A Religious and Cultural Experience in Bangkok - Guest Post from YTravel Blog
A Bangkok Religious Cultural Experience
Part of living and working in another country means that many windows open for you to gain an insight into the cultural traditions and ceremonies that you otherwise would not be privy to.
I taught English at Wat Saket High School in Bangkok for six months. If you are familiar with Bangkok then you would know the Golden Mountain; the golden pagoda that sits atop a hill overlooking the city. The temple attached to this Phu Khao Tong is Wat Saket, one of the oldest in the country.
The Golden Mountain greeted me each morning from the bedroom window of my converted third story office building within the school.

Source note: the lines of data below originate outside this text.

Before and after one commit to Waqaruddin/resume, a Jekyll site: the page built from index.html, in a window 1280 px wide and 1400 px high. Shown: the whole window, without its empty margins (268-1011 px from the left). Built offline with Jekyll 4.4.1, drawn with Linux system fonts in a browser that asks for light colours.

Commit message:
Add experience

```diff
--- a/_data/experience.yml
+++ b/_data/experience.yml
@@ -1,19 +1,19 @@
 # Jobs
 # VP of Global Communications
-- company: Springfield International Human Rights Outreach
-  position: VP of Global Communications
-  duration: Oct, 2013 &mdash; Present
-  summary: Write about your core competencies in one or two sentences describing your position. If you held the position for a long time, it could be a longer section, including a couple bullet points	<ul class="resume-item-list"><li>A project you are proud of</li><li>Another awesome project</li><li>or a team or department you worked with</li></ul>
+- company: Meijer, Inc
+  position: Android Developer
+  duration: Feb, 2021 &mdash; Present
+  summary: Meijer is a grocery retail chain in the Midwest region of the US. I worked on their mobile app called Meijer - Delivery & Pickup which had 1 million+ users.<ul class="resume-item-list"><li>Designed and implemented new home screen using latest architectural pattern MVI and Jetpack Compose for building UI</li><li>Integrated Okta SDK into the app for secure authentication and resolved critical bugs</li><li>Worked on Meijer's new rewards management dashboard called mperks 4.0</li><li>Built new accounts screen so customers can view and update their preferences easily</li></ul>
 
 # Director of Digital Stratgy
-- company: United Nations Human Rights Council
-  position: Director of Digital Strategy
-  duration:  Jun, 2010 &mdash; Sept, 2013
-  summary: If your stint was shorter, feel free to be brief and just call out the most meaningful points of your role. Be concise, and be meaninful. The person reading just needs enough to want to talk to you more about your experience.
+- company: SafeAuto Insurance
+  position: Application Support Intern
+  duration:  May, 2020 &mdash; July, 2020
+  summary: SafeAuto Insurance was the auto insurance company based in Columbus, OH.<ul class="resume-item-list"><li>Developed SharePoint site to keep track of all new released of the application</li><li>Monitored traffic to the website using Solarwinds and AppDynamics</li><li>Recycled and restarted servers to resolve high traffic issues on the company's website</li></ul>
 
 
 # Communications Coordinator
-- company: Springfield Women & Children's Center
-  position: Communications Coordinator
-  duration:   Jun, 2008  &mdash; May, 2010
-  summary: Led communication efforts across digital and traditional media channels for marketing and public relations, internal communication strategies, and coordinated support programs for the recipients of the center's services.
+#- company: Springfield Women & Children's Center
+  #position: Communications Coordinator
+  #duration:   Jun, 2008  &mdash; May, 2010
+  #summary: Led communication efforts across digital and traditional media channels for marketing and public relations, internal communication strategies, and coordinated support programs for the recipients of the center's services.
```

I had only been there a week when an elaborate ceremony occurred in the Temple, which my husband and I received exclusive invitation to. We were the only falangs (foreigners) present in a sea of hundreds of excited Thais, young and old.
There were none more excited than the teachers of the school for having this privilege bestowed upon them. Their temple and school was being watched, not just by the eager onlookers, but by thousands on the TV.
A famous Thai pop singing superstar was being ordained as a novice monk. It is tradition for all Thai boys to be ordained and spend at least three months as a temporary monk. It is like an initiation into manhood and bestows great honour on your family if you become a novice monk. The singer, Songram, was only going to be a monk at Wat Saket for two weeks as he had important singing contracts to attend to.
He chose Wat Saket to be the place for his ordainment as it is a Royal Temple.
Almost as many eyes were glued to us as there were to the singer who began the ceremony getting his head cleanly shaven and washed in the temple grounds. Fans, cameramen, journalists and many fellow superstars pushed and shoved one another to get a look at his precious locks falling to the ground.
Dressed in white robes he sat in the main assembly area of the school where the head monk taught him some valuable truths about being a monk and his future Buddhist role. He was interviewed by journalists and thanked the people and was whisked away to lunch.
In the afternoon the ceremony continued in the small temple. Songram had to walk around the temple three times, which was a very slow walk considering that he was mobbed by the hundreds of people following him; you could barely see his head amongst the crowd and throngs of reporters. His family followed him bearing gifts for the temple where they then proceeded inside.
The majority of people remained outside straining their heads through the windows to get a look. My head teacher shuffled Craig and I into the temple, where we watched in fascination at the ceremony unfolding before us, amongst Songram’s superstar friends. Song Crai, the Thai superstar inquisitively greeted us and asked us where we were from. We did feel slightly awkward at being a non-Buddhist falang allowed to be present at the private ceremony inside.
There was much chanting and bowing, prayer recital and blessings led by the elderly abbot seated under a gigantic golden Buddha and surrounded by several other monks seated in a U-shape.
Songram then ceremoniously changed into the typical orange robe that signifies a monk and returned for more blessings. He was now ready to begin his novice monk duties that would start with him collecting arms at sun up the next morning. I could only imagine the line of people that would be waiting for him with sticky rice and mango.
The ceremony finished with all the monks chanting together. Guests were then allowed to walk up to Songram and place money in his bag. I am sure a confused look passed his face when my white hand dropped a few coins into his bag.
We filed out through the temple doors where the newly ordained monk began throwing coins wrapped in cellophane into the crowd. If you catch one, good luck is meant to be bestowed upon you.
An ex-student of the school generously gave his caught dose of good luck to us as a memento to this amazing day we spent getting to know more about Thai and Buddhist culture.
I still have that coin today.
Author Caz Makepeace has been living and travelling around the world since 1997. She is co-founder of the popular y travel blog where she shares her stories and travel tips to inspire you to make your life all about the memories. Join her facebook community for more fun or follow her on twitter.